So we made it home. Just. One good thing about all this is that we got a lot of VHF practice and Garth and I got to do a lot on our own. When we were on watch we were going to sail into the harbour. We called up on the VHF and chatted to Wellington harbour radio, which is a lot less scary at 4am. They couldn't see our lights with their binoculars and the ferry radioed to say they couldn't see us either, so our lights are obviously still wrong. Garth climbed up the mast to find that the green light looks blue and the white light still comes on at the same time as our tricolour, so you can't see anything. We made the decision early on to do circles near the harbour entrance away from the shipping lane until the sun was up and the morning fog cleared. I'm very sure this was the right decision.

So after communicating back and forth with harbour radio I'm much more comfortable talking on the VHF now, though I did screw up a few times. He didn't seem to care.

When we could see and there were no ferries around we put up our giant kite (we had the small one up yesterday) and came into the harbour in style. Slowly, but in style. I didn't get a good picture because I was driving and flying the kite while Garth was lying over the side holding it out, but we looked awesome.

Kite is up!

Our plan was to get the dinghy going and tow Heartbeat into the marina. So we blew up the dinghy, launched it, dug out the engine and dug out the fuel. This took a long time. Then we spent ages hunting for the connecting cable for the fuel only to find it was missing a bit. So onto plan b. We called seaview marina asking for a tow and they were there in 15 minutes, tied up and bringing us in. I was so impressed by how lovely they were, the marina manager seems to be a really friendly guy. So we got tied up and they made us feel at home straight away. I had been dying to get ashore and then I didn't want to leave the boat! But I'm exhausted and looking forward to sleeping in a dry bed tonight, so it's for the best. Also I probably need a shower...

Love Monique

Heartbeat safely tied up at her new home

Wednesday, 28 March 2012

Delivery part 3 - East cape to Gisborne and engine dramas.

Thursday - East Cape to Gisborne
Day 7

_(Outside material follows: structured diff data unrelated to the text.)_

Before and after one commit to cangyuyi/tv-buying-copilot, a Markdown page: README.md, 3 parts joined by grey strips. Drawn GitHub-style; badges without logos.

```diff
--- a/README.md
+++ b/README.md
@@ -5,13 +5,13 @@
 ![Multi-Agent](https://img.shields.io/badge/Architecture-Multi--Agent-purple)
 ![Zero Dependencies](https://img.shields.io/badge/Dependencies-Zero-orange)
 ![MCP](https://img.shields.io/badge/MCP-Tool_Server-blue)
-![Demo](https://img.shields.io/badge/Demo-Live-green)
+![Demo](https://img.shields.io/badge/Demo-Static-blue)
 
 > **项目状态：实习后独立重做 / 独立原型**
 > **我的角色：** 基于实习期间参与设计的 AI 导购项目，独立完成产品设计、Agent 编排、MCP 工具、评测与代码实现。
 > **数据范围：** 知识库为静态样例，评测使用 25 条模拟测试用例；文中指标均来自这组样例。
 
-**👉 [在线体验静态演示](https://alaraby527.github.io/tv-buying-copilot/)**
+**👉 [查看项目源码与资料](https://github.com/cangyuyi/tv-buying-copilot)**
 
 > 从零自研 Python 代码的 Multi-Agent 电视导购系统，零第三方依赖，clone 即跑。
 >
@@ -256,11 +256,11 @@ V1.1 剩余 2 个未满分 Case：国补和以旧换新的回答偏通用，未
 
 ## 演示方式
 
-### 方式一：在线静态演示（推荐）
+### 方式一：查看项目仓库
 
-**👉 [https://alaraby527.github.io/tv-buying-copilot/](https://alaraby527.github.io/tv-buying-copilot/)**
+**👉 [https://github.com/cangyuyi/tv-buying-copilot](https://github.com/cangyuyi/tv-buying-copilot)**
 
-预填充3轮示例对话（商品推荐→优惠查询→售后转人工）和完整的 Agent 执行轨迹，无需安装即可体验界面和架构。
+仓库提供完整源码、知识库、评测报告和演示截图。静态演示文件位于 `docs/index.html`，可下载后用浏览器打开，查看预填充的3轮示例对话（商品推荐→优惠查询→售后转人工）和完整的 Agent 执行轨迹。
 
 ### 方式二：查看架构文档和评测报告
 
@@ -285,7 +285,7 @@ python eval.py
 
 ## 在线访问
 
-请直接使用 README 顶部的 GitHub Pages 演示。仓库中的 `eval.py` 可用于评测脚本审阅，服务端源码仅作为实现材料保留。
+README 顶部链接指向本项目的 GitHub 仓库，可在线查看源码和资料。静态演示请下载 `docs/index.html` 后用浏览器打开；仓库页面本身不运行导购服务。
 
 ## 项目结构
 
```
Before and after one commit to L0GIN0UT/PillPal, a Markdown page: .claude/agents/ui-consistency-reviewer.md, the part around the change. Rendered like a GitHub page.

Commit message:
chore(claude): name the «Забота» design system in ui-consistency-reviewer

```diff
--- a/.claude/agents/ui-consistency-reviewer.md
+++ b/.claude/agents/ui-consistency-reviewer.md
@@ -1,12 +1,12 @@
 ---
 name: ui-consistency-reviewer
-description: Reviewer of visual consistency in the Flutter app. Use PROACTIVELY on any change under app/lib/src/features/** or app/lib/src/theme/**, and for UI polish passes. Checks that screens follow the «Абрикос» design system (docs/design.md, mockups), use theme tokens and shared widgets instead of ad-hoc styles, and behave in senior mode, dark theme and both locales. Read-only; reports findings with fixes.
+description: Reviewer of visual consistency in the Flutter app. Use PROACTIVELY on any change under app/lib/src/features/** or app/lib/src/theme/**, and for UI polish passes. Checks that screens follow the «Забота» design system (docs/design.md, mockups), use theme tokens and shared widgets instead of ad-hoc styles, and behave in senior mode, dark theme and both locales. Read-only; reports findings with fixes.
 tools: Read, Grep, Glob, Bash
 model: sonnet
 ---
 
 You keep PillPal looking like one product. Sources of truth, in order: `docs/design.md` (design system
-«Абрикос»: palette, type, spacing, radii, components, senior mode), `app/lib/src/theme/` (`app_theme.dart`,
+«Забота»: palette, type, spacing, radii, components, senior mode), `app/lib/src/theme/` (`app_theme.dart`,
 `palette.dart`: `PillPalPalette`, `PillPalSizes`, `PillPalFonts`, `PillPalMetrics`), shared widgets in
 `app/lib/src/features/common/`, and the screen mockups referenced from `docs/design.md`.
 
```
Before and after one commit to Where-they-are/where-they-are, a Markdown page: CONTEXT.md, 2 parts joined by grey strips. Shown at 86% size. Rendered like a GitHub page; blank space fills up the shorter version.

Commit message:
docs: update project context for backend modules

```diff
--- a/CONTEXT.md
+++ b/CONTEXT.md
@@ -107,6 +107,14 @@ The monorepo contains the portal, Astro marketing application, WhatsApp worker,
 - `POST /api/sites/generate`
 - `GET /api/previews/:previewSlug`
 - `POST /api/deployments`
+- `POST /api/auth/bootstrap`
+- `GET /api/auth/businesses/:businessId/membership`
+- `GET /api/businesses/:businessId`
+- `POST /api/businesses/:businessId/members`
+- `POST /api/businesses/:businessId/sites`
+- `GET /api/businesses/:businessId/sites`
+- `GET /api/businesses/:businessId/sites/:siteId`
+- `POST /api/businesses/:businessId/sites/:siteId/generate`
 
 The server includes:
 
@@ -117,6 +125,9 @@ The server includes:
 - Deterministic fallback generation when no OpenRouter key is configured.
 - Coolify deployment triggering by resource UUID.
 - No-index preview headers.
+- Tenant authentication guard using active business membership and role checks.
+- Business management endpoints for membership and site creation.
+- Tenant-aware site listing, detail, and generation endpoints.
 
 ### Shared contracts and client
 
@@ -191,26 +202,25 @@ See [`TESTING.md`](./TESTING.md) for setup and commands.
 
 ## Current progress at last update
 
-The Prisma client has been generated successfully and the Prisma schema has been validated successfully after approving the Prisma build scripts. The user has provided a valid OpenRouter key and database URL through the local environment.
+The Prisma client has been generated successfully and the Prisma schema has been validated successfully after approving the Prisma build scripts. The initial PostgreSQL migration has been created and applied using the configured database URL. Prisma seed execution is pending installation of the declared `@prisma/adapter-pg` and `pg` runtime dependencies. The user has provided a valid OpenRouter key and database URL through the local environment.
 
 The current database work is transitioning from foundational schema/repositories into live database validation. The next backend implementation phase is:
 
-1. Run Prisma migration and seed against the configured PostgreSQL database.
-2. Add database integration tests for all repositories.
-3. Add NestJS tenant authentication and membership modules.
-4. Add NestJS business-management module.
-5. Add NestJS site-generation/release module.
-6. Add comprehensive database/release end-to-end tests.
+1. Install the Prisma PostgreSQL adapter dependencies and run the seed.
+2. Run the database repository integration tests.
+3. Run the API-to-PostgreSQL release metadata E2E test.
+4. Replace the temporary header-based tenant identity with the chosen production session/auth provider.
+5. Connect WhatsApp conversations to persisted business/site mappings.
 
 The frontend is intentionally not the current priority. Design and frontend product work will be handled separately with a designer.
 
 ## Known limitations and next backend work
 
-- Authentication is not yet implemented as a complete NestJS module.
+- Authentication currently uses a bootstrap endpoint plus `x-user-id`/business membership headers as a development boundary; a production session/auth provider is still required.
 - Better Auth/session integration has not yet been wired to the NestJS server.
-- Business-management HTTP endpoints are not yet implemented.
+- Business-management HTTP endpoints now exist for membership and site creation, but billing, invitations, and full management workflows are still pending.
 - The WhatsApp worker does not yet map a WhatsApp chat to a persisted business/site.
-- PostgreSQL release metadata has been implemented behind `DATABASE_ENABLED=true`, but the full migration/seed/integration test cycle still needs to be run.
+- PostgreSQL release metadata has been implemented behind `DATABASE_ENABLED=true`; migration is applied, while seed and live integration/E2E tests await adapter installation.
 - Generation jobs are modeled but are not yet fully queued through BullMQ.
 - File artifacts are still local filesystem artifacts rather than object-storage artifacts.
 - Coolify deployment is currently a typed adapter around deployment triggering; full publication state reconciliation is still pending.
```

Its 2am and we're holed up in Gisborne for the night. We ran out of water yesterday because the tap in the bathroom sink was on and the sink works on a foot pump - the water doesn't some out unless you pump it and I guess it didn't get turned off. So when we were on a big lean to the starboard side, the bladder our water supply lives in was higher than the sink and all the water ran into the sink and down the drain. So no water. Luckily we have about 60L in reserve under the cockpit, but it's a pain in the ass not having water out of the tap. Which is why we're in Gisborne at 2am, to refill the water and fuel.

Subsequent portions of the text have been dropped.